* **Directions**:
Write the entries out again. Each one must match exactly.

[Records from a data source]
=== Begin Enclosure ===
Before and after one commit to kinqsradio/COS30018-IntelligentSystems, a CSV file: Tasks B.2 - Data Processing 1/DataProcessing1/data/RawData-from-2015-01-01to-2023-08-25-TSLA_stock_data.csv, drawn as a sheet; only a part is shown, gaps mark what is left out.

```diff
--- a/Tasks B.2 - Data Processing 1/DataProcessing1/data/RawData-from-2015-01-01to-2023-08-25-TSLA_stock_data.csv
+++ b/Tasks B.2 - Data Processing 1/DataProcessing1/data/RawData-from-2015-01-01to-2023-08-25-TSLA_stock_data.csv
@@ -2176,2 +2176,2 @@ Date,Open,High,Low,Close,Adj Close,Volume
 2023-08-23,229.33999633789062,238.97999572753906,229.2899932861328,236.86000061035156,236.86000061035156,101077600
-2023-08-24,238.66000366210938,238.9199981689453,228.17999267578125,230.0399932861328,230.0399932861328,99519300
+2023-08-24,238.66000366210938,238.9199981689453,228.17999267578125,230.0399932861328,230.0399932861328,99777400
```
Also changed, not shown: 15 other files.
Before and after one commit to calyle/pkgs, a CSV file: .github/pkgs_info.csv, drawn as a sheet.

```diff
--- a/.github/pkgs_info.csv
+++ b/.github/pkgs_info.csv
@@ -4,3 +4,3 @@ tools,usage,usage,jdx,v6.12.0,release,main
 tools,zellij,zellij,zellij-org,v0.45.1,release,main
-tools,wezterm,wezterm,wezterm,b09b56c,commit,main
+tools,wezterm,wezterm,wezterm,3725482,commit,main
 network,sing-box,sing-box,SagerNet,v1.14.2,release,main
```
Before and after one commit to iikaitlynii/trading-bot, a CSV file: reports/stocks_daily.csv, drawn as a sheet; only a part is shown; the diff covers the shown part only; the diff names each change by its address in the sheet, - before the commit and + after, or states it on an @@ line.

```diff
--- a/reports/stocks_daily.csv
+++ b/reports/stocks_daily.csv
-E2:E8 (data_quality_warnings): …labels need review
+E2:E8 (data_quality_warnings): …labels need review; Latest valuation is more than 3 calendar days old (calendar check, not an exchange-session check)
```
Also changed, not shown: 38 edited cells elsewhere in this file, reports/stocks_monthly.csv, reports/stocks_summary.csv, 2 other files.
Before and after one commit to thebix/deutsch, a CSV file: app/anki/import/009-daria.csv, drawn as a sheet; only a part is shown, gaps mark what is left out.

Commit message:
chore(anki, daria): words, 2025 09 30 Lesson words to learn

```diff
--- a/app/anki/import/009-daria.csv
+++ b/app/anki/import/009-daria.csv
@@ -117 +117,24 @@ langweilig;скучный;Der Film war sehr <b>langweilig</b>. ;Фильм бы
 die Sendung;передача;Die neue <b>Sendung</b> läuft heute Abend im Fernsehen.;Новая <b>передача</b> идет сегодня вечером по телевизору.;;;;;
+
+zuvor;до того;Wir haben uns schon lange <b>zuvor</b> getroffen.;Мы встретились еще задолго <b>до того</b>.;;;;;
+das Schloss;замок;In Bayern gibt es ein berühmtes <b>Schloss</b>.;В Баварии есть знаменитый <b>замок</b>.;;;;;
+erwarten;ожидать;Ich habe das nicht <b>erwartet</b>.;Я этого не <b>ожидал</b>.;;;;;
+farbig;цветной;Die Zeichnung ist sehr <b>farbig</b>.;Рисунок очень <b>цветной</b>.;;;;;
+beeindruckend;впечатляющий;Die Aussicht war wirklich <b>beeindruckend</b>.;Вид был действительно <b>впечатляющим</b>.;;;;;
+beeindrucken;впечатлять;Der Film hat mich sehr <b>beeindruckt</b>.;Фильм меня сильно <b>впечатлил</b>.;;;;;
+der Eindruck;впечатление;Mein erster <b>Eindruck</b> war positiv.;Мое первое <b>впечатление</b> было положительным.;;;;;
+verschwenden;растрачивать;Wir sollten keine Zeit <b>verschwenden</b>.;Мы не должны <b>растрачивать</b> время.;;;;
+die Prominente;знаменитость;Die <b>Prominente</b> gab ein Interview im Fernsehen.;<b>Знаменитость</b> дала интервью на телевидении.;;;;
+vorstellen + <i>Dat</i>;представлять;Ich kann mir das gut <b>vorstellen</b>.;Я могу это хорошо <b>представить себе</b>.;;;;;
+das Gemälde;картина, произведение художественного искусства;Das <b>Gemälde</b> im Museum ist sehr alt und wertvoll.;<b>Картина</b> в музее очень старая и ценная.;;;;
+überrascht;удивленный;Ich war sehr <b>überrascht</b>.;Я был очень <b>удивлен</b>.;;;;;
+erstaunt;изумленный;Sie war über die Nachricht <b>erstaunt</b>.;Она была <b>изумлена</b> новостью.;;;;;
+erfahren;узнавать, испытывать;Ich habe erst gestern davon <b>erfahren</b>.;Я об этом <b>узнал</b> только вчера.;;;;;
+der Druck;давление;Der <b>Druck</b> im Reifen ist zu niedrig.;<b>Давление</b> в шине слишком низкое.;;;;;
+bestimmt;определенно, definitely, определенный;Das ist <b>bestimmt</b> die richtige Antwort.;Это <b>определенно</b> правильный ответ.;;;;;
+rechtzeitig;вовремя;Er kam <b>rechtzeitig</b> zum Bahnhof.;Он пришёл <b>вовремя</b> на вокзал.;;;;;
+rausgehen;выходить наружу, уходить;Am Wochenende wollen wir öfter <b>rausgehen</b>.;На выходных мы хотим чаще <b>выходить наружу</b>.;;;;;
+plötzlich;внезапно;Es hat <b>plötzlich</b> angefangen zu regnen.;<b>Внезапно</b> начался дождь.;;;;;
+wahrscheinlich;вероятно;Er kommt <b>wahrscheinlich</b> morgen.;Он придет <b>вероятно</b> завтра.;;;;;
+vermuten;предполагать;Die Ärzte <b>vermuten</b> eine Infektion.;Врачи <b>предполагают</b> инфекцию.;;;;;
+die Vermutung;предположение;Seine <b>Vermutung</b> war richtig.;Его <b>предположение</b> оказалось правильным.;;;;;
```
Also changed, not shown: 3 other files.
=== End Enclosure ===
* **Task solution**:
Before and after one commit to kinqsradio/COS30018-IntelligentSystems, a CSV file: Tasks B.2 - Data Processing 1/DataProcessing1/data/RawData-from-2015-01-01to-2023-08-25-TSLA_stock_data.csv, drawn as a sheet; only a part is shown, gaps mark what is left out.

```diff
--- a/Tasks B.2 - Data Processing 1/DataProcessing1/data/RawData-from-2015-01-01to-2023-08-25-TSLA_stock_data.csv
+++ b/Tasks B.2 - Data Processing 1/DataProcessing1/data/RawData-from-2015-01-01to-2023-08-25-TSLA_stock_data.csv
@@ -2176,2 +2176,2 @@ Date,Open,High,Low,Close,Adj Close,Volume
 2023-08-23,229.33999633789062,238.97999572753906,229.2899932861328,236.86000061035156,236.86000061035156,101077600
-2023-08-24,238.66000366210938,238.9199981689453,228.17999267578125,230.0399932861328,230.0399932861328,99519300
+2023-08-24,238.66000366210938,238.9199981689453,228.17999267578125,230.0399932861328,230.0399932861328,99777400
```
Also changed, not shown: 15 other files.
Before and after one commit to calyle/pkgs, a CSV file: .github/pkgs_info.csv, drawn as a sheet.

```diff
--- a/.github/pkgs_info.csv
+++ b/.github/pkgs_info.csv
@@ -4,3 +4,3 @@ tools,usage,usage,jdx,v6.12.0,release,main
 tools,zellij,zellij,zellij-org,v0.45.1,release,main
-tools,wezterm,wezterm,wezterm,b09b56c,commit,main
+tools,wezterm,wezterm,wezterm,3725482,commit,main
 network,sing-box,sing-box,SagerNet,v1.14.2,release,main
```
Before and after one commit to iikaitlynii/trading-bot, a CSV file: reports/stocks_daily.csv, drawn as a sheet; only a part is shown; the diff covers the shown part only; the diff names each change by its address in the sheet, - before the commit and + after, or states it on an @@ line.

```diff
--- a/reports/stocks_daily.csv
+++ b/reports/stocks_daily.csv
-E2:E8 (data_quality_warnings): …labels need review
+E2:E8 (data_quality_warnings): …labels need review; Latest valuation is more than 3 calendar days old (calendar check, not an exchange-session check)
```
Also changed, not shown: 38 edited cells elsewhere in this file, reports/stocks_monthly.csv, reports/stocks_summary.csv, 2 other files.
Before and after one commit to thebix/deutsch, a CSV file: app/anki/import/009-daria.csv, drawn as a sheet; only a part is shown, gaps mark what is left out.

Commit message:
chore(anki, daria): words, 2025 09 30 Lesson words to learn

```diff
--- a/app/anki/import/009-daria.csv
+++ b/app/anki/import/009-daria.csv
@@ -117 +117,24 @@ langweilig;скучный;Der Film war sehr <b>langweilig</b>. ;Фильм бы
 die Sendung;передача;Die neue <b>Sendung</b> läuft heute Abend im Fernsehen.;Новая <b>передача</b> идет сегодня вечером по телевизору.;;;;;
+
+zuvor;до того;Wir haben uns schon lange <b>zuvor</b> getroffen.;Мы встретились еще задолго <b>до того</b>.;;;;;
+das Schloss;замок;In Bayern gibt es ein berühmtes <b>Schloss</b>.;В Баварии есть знаменитый <b>замок</b>.;;;;;
+erwarten;ожидать;Ich habe das nicht <b>erwartet</b>.;Я этого не <b>ожидал</b>.;;;;;
+farbig;цветной;Die Zeichnung ist sehr <b>farbig</b>.;Рисунок очень <b>цветной</b>.;;;;;
+beeindruckend;впечатляющий;Die Aussicht war wirklich <b>beeindruckend</b>.;Вид был действительно <b>впечатляющим</b>.;;;;;
+beeindrucken;впечатлять;Der Film hat mich sehr <b>beeindruckt</b>.;Фильм меня сильно <b>впечатлил</b>.;;;;;
+der Eindruck;впечатление;Mein erster <b>Eindruck</b> war positiv.;Мое первое <b>впечатление</b> было положительным.;;;;;
+verschwenden;растрачивать;Wir sollten keine Zeit <b>verschwenden</b>.;Мы не должны <b>растрачивать</b> время.;;;;
+die Prominente;знаменитость;Die <b>Prominente</b> gab ein Interview im Fernsehen.;<b>Знаменитость</b> дала интервью на телевидении.;;;;
+vorstellen + <i>Dat</i>;представлять;Ich kann mir das gut <b>vorstellen</b>.;Я могу это хорошо <b>представить себе</b>.;;;;;
+das Gemälde;картина, произведение художественного искусства;Das <b>Gemälde</b> im Museum ist sehr alt und wertvoll.;<b>Картина</b> в музее очень старая и ценная.;;;;
+überrascht;удивленный;Ich war sehr <b>überrascht</b>.;Я был очень <b>удивлен</b>.;;;;;
+erstaunt;изумленный;Sie war über die Nachricht <b>erstaunt</b>.;Она была <b>изумлена</b> новостью.;;;;;
+erfahren;узнавать, испытывать;Ich habe erst gestern davon <b>erfahren</b>.;Я об этом <b>узнал</b> только вчера.;;;;;
+der Druck;давление;Der <b>Druck</b> im Reifen ist zu niedrig.;<b>Давление</b> в шине слишком низкое.;;;;;
+bestimmt;определенно, definitely, определенный;Das ist <b>bestimmt</b> die richtige Antwort.;Это <b>определенно</b> правильный ответ.;;;;;
+rechtzeitig;вовремя;Er kam <b>rechtzeitig</b> zum Bahnhof.;Он пришёл <b>вовремя</b> на вокзал.;;;;;
+rausgehen;выходить наружу, уходить;Am Wochenende wollen wir öfter <b>rausgehen</b>.;На выходных мы хотим чаще <b>выходить наружу</b>.;;;;;
+plötzlich;внезапно;Es hat <b>plötzlich</b> angefangen zu regnen.;<b>Внезапно</b> начался дождь.;;;;;
+wahrscheinlich;вероятно;Er kommt <b>wahrscheinlich</b> morgen.;Он придет <b>вероятно</b> завтра.;;;;;
+vermuten;предполагать;Die Ärzte <b>vermuten</b> eine Infektion.;Врачи <b>предполагают</b> инфекцию.;;;;;
+die Vermutung;предположение;Seine <b>Vermutung</b> war richtig.;Его <b>предположение</b> оказалось правильным.;;;;;
```
Also changed, not shown: 3 other files.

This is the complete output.